The Qing Dynasty, the last of the ruling Chinese dynasties, collapsed in 1911. China was left under the control of several major and lesser warlords in the Warlord era. To defeat these warlords, who had seized control of much of Northern China, the anti-monarchist and national unificationist Kuomintang party and its leader Sun Yat-sen, sought the help of foreign powers.
Sun Yat-sen's efforts to obtain aid from the Western democracies were ignored, however, and in 1921 he turned to the Soviet Union. For political expediency, the Soviet leadership initiated a dual policy of support for both Sun and the newly established Communist Party of China, which would eventually found the People's Republic of China. Thus the struggle for power in China began between the KMT and the CPC.
In 1923, a joint statement by Sun and Soviet representative Adolph Joffe in Shanghai pledged Soviet assistance for China's unification. The Sun-Joffe Manifesto was a declaration for cooperation among the Comintern, KMT and the Communist Party of China.
In 1923, a joint statement by Sun and Soviet representative Adolph Joffe in Shanghai pledged Soviet assistance for China's unification. The Sun-Joffe Manifesto was a declaration for cooperation among the Comintern, KMT and the Communist Party of China. Comintern agent Mikhail Borodin arrived in China in 1923 to aid in the reorganization and consolidation of the KMT along the lines of the Communist Party of the Soviet Union. The CPC joined the KMT to form the First United Front.
Republic of China on Taiwan
People's Republic of China
|Commanders and leaders|
Feng Yuxiang (until 1930)
Communist members were allowed to join the KMT on an individual basis.
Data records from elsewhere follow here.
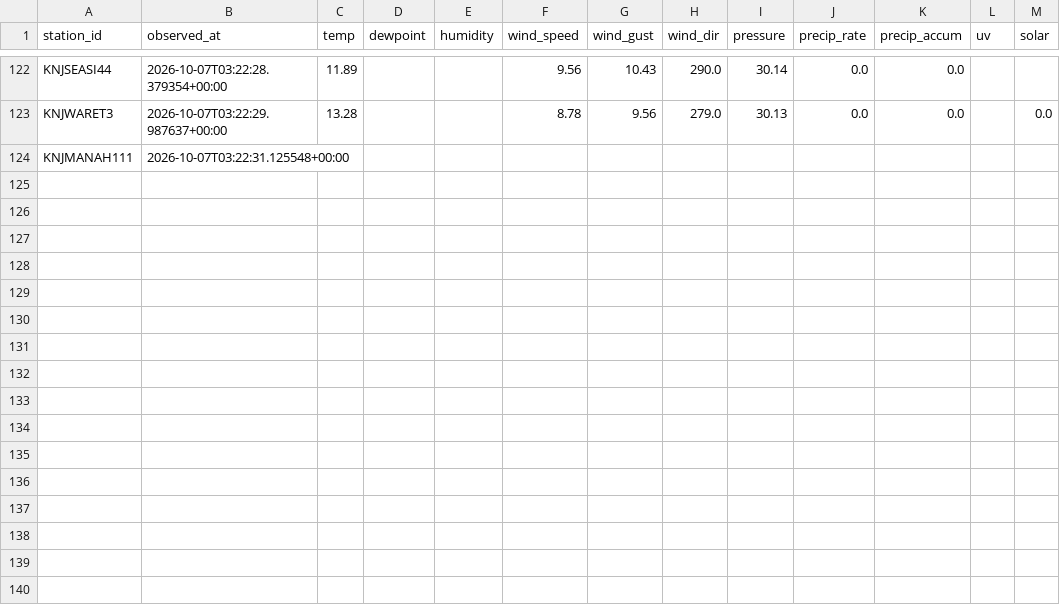
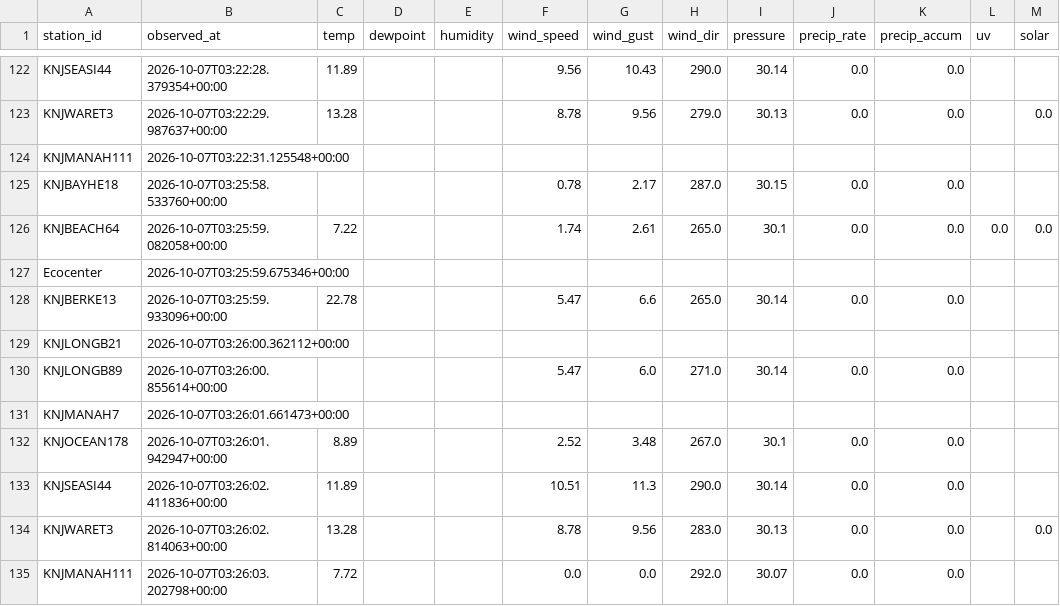
Before and after one commit to Krupamc/Weather-underground-status-scraper, a CSV file: data/scraped_data_2026-10.csv, drawn as a sheet; only a part is shown, gaps mark what is left out.

```diff
--- a/data/scraped_data_2026-10.csv
+++ b/data/scraped_data_2026-10.csv
@@ -124 +124,12 @@ KNJWARET3,2026-10-07T03:22:29.987637+00:00,13.28,,,8.78,9.56,279.0,30.13,0.0,0.0
 KNJMANAH111,2026-10-07T03:22:31.125548+00:00,,,,,,,,,,,
+KNJBAYHE18,2026-10-07T03:25:58.533760+00:00,,,,0.78,2.17,287.0,30.15,0.0,0.0,,
+KNJBEACH64,2026-10-07T03:25:59.082058+00:00,7.22,,,1.74,2.61,265.0,30.1,0.0,0.0,0.0,0.0
+Ecocenter,2026-10-07T03:25:59.675346+00:00,,,,,,,,,,,
+KNJBERKE13,2026-10-07T03:25:59.933096+00:00,22.78,,,5.47,6.6,265.0,30.14,0.0,0.0,,
+KNJLONGB21,2026-10-07T03:26:00.362112+00:00,,,,,,,,,,,
+KNJLONGB89,2026-10-07T03:26:00.855614+00:00,,,,5.47,6.0,271.0,30.14,0.0,0.0,,
+KNJMANAH7,2026-10-07T03:26:01.661473+00:00,,,,,,,,,,,
+KNJOCEAN178,2026-10-07T03:26:01.942947+00:00,8.89,,,2.52,3.48,267.0,30.1,0.0,0.0,,
+KNJSEASI44,2026-10-07T03:26:02.411836+00:00,11.89,,,10.51,11.3,290.0,30.14,0.0,0.0,,
+KNJWARET3,2026-10-07T03:26:02.814063+00:00,13.28,,,8.78,9.56,283.0,30.13,0.0,0.0,,0.0
+KNJMANAH111,2026-10-07T03:26:03.202798+00:00,7.72,,,0.0,0.0,292.0,30.07,0.0,0.0,,
```
Also changed, not shown: 2 other files.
The CPC itself was still small at the time, having a membership of 300 in 1922 and only 1,500 by 1925. The KMT in 1923 had 50,000 members.